Repeat the full listing, word for word.
——
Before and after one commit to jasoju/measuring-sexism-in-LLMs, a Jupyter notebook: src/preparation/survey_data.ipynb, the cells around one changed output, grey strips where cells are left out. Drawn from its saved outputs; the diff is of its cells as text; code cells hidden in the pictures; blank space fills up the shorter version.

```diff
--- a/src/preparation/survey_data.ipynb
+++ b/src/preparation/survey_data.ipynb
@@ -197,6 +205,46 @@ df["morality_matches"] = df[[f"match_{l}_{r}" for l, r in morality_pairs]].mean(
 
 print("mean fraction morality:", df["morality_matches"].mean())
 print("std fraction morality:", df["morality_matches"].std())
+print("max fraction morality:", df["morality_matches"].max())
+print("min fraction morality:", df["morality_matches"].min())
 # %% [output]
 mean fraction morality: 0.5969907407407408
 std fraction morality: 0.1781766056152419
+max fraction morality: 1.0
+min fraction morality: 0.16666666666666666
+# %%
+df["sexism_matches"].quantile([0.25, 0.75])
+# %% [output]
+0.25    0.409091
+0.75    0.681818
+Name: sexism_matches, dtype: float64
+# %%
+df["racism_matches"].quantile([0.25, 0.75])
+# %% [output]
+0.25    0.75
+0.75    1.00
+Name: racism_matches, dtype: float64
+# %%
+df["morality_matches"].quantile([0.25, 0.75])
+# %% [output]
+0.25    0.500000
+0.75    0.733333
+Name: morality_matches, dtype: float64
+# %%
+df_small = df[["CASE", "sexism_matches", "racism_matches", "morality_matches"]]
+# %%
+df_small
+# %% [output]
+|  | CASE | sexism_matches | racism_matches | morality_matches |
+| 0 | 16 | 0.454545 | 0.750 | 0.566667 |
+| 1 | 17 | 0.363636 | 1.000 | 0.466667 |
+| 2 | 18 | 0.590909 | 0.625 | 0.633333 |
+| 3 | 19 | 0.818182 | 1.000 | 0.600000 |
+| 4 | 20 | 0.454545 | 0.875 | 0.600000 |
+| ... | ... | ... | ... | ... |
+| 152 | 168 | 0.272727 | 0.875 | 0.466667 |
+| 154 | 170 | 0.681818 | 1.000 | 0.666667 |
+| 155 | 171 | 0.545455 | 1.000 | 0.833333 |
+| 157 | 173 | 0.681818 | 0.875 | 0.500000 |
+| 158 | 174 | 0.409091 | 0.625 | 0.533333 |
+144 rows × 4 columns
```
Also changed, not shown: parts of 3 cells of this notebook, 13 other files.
——
Exercise answer:
Before and after one commit to jasoju/measuring-sexism-in-LLMs, a Jupyter notebook: src/preparation/survey_data.ipynb, the cells around one changed output, grey strips where cells are left out. Drawn from its saved outputs; the diff is of its cells as text; code cells hidden in the pictures; blank space fills up the shorter version.

```diff
--- a/src/preparation/survey_data.ipynb
+++ b/src/preparation/survey_data.ipynb
@@ -197,6 +205,46 @@ df["morality_matches"] = df[[f"match_{l}_{r}" for l, r in morality_pairs]].mean(
 
 print("mean fraction morality:", df["morality_matches"].mean())
 print("std fraction morality:", df["morality_matches"].std())
+print("max fraction morality:", df["morality_matches"].max())
+print("min fraction morality:", df["morality_matches"].min())
 # %% [output]
 mean fraction morality: 0.5969907407407408
 std fraction morality: 0.1781766056152419
+max fraction morality: 1.0
+min fraction morality: 0.16666666666666666
+# %%
+df["sexism_matches"].quantile([0.25, 0.75])
+# %% [output]
+0.25    0.409091
+0.75    0.681818
+Name: sexism_matches, dtype: float64
+# %%
+df["racism_matches"].quantile([0.25, 0.75])
+# %% [output]
+0.25    0.75
+0.75    1.00
+Name: racism_matches, dtype: float64
+# %%
+df["morality_matches"].quantile([0.25, 0.75])
+# %% [output]
+0.25    0.500000
+0.75    0.733333
+Name: morality_matches, dtype: float64
+# %%
+df_small = df[["CASE", "sexism_matches", "racism_matches", "morality_matches"]]
+# %%
+df_small
+# %% [output]
+|  | CASE | sexism_matches | racism_matches | morality_matches |
+| 0 | 16 | 0.454545 | 0.750 | 0.566667 |
+| 1 | 17 | 0.363636 | 1.000 | 0.466667 |
+| 2 | 18 | 0.590909 | 0.625 | 0.633333 |
+| 3 | 19 | 0.818182 | 1.000 | 0.600000 |
+| 4 | 20 | 0.454545 | 0.875 | 0.600000 |
+| ... | ... | ... | ... | ... |
+| 152 | 168 | 0.272727 | 0.875 | 0.466667 |
+| 154 | 170 | 0.681818 | 1.000 | 0.666667 |
+| 155 | 171 | 0.545455 | 1.000 | 0.833333 |
+| 157 | 173 | 0.681818 | 0.875 | 0.500000 |
+| 158 | 174 | 0.409091 | 0.625 | 0.533333 |
+144 rows × 4 columns
```
Also changed, not shown: parts of 3 cells of this notebook, 13 other files.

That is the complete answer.